>>>>

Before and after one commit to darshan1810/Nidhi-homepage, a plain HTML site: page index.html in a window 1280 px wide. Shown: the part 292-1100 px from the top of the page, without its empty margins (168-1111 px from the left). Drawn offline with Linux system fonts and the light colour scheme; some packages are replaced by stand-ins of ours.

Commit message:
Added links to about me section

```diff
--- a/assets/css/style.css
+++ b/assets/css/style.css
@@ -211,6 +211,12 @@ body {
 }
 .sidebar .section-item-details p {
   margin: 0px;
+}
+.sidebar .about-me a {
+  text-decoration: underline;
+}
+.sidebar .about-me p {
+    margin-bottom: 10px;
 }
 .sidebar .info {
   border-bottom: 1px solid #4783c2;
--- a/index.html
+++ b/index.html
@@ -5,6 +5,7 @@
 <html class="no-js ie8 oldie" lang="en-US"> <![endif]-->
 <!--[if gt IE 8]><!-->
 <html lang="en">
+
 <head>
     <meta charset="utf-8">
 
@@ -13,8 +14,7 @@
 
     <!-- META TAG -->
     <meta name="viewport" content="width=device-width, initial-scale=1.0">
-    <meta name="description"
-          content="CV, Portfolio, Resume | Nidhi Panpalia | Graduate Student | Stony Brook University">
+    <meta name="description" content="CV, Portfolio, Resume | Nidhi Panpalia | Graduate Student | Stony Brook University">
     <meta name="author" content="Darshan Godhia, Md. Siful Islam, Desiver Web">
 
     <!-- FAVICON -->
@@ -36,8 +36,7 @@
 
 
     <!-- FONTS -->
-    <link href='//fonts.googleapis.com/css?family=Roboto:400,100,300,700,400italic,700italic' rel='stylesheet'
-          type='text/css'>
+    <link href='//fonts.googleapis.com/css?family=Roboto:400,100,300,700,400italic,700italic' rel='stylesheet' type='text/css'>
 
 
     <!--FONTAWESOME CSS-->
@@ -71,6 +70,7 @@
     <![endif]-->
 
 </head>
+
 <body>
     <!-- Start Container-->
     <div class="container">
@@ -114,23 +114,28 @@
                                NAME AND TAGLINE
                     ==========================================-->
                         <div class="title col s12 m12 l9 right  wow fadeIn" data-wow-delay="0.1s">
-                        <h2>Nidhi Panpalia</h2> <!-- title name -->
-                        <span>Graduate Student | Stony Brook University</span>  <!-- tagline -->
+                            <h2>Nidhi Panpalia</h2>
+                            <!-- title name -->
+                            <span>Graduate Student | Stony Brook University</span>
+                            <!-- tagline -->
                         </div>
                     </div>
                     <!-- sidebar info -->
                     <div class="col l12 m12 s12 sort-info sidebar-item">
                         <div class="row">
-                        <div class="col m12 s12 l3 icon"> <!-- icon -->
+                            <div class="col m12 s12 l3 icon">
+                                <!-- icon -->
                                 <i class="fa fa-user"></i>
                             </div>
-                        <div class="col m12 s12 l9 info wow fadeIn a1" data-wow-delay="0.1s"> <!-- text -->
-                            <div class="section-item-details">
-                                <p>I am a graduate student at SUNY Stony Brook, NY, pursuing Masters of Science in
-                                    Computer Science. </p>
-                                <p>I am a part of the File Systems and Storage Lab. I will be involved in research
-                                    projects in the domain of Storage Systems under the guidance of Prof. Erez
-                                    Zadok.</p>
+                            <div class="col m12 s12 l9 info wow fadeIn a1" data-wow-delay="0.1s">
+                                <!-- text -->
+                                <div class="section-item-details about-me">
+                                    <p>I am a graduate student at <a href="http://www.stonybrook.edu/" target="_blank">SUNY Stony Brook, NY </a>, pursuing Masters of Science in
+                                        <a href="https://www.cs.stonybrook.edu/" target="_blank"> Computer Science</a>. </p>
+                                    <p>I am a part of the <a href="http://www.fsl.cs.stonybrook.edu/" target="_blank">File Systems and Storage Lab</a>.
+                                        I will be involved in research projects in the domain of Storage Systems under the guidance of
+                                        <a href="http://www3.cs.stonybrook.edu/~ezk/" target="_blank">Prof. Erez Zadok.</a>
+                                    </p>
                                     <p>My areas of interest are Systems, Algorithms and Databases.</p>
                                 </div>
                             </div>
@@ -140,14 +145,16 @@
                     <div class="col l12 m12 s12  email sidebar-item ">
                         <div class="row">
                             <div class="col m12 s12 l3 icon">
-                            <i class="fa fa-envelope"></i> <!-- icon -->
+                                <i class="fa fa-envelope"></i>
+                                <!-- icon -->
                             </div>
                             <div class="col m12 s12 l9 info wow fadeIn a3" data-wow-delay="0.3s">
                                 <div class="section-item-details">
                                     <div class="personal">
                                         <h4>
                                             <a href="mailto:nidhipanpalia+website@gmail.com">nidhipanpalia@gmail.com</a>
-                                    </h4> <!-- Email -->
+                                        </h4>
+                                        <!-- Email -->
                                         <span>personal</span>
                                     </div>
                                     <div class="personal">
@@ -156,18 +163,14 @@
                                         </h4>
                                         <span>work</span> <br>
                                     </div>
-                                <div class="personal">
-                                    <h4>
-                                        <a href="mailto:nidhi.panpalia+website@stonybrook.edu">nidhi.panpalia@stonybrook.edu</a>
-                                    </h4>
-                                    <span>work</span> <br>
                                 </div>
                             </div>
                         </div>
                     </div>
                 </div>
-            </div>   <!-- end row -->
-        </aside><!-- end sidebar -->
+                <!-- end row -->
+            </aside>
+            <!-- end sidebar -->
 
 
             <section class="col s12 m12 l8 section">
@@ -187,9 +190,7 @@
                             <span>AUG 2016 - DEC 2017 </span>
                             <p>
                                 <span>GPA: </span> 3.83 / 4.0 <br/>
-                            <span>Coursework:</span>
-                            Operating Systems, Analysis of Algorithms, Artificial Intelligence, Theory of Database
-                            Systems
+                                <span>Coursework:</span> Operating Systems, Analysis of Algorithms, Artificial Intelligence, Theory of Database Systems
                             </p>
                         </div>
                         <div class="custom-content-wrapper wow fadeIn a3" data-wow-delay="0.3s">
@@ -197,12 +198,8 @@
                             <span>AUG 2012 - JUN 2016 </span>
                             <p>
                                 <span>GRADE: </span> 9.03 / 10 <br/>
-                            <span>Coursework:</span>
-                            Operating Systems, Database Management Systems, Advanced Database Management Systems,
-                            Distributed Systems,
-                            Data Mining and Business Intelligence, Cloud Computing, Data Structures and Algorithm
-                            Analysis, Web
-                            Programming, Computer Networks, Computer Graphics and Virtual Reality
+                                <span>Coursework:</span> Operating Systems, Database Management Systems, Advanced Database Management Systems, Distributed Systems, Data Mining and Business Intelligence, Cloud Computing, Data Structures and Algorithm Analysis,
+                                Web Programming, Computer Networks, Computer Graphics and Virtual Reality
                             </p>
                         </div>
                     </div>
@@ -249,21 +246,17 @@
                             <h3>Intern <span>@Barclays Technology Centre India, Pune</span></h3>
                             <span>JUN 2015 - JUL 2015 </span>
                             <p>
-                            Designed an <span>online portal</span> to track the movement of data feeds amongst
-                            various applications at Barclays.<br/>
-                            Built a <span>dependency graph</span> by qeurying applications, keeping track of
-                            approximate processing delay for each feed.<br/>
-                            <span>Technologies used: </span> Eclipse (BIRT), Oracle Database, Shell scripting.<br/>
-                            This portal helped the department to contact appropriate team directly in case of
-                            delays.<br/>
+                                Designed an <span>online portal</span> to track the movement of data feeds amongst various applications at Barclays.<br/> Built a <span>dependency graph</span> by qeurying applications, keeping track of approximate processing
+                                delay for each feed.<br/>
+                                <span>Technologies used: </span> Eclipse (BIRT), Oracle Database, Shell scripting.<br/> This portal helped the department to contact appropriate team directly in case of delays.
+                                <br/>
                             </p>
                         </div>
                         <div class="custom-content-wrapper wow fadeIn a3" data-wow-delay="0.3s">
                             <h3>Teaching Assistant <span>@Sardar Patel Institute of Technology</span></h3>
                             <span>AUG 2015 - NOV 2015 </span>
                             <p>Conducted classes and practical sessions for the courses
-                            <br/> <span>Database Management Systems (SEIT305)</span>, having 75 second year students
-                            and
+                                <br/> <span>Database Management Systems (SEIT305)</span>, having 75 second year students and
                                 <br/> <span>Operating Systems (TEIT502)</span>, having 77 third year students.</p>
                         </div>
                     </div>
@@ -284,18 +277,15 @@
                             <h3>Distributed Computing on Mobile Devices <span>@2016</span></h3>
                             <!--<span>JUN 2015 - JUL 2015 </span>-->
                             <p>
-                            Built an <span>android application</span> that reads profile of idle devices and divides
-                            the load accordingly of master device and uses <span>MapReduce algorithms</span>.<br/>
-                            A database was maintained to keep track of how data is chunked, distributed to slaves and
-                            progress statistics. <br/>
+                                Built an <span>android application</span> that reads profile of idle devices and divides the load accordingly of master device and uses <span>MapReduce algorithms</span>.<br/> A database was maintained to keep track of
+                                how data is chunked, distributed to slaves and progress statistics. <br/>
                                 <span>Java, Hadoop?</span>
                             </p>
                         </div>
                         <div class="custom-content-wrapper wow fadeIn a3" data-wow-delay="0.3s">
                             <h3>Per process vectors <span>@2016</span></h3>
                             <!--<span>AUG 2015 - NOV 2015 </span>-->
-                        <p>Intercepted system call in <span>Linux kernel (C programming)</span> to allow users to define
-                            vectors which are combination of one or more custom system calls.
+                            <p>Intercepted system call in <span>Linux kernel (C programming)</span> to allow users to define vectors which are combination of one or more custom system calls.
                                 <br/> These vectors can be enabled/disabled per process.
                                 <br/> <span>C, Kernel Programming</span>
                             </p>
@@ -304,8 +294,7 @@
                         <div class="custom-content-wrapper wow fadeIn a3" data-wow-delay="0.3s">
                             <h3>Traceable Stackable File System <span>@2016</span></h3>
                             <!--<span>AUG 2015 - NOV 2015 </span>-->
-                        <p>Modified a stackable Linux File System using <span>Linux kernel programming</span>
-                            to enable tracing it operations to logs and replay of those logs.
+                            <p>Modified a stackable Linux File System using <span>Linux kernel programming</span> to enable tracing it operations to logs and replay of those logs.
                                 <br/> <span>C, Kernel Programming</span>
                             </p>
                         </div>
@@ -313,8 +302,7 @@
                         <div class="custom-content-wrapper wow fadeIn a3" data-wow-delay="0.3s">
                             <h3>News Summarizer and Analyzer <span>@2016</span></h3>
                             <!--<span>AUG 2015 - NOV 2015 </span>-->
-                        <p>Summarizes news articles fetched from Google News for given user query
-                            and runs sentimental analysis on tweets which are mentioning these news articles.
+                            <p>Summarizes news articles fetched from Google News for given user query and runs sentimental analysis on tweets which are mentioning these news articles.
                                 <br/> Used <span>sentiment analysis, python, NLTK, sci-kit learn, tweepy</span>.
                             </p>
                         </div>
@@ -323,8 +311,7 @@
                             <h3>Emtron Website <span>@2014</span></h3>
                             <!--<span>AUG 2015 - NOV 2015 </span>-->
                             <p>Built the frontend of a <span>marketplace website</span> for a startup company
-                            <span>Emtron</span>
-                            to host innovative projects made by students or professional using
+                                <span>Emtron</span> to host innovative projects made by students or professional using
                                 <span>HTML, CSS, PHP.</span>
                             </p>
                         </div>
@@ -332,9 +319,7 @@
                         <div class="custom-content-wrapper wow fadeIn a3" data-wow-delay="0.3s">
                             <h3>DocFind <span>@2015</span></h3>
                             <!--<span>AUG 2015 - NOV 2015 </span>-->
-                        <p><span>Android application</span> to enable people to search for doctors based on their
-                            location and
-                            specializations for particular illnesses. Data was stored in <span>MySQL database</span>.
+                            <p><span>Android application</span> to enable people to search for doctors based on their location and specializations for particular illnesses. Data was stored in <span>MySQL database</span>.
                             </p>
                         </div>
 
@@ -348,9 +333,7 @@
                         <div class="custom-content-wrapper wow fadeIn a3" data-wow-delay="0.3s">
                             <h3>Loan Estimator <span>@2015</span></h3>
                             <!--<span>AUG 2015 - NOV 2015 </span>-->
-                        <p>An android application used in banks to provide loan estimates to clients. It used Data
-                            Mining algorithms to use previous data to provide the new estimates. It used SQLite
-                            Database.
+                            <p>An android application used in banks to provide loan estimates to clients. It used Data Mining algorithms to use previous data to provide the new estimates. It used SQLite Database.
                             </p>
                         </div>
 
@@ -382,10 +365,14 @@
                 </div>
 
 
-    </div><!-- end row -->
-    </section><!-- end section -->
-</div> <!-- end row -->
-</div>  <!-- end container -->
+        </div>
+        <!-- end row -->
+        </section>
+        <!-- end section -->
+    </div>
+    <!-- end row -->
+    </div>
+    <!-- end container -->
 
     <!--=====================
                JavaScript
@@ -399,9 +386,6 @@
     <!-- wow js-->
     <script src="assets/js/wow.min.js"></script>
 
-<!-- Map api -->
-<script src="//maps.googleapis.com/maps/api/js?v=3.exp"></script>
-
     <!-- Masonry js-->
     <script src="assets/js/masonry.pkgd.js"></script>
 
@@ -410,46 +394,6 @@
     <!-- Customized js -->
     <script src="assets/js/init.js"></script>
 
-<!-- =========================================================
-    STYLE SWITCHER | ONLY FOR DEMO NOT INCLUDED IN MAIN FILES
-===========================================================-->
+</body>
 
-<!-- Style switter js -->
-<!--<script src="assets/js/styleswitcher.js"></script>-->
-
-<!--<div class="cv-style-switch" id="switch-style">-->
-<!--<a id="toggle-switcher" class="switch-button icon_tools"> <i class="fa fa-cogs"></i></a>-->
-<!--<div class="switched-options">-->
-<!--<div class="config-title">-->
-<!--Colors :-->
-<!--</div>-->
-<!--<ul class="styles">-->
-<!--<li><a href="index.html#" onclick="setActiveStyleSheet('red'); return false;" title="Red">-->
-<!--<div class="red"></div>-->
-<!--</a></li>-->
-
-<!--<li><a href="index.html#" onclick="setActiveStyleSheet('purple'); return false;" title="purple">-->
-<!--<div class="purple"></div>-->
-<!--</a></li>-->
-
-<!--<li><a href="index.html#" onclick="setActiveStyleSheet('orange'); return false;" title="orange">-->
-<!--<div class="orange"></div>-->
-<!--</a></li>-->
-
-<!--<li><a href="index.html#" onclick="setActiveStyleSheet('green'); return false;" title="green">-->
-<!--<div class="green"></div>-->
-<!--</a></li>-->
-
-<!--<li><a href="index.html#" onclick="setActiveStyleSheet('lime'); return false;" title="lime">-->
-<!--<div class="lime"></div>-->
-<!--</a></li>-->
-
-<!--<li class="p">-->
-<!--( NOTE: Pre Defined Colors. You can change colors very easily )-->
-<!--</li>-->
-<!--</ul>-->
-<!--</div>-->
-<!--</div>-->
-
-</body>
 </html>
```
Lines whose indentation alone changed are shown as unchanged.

<<<<

= About this exercise =
Which lines of the data include the string "innovative"? Copy each of them.

= Answer for this exercise =
-                            to host innovative projects made by students or professional using
+                                <span>Emtron</span> to host innovative projects made by students or professional using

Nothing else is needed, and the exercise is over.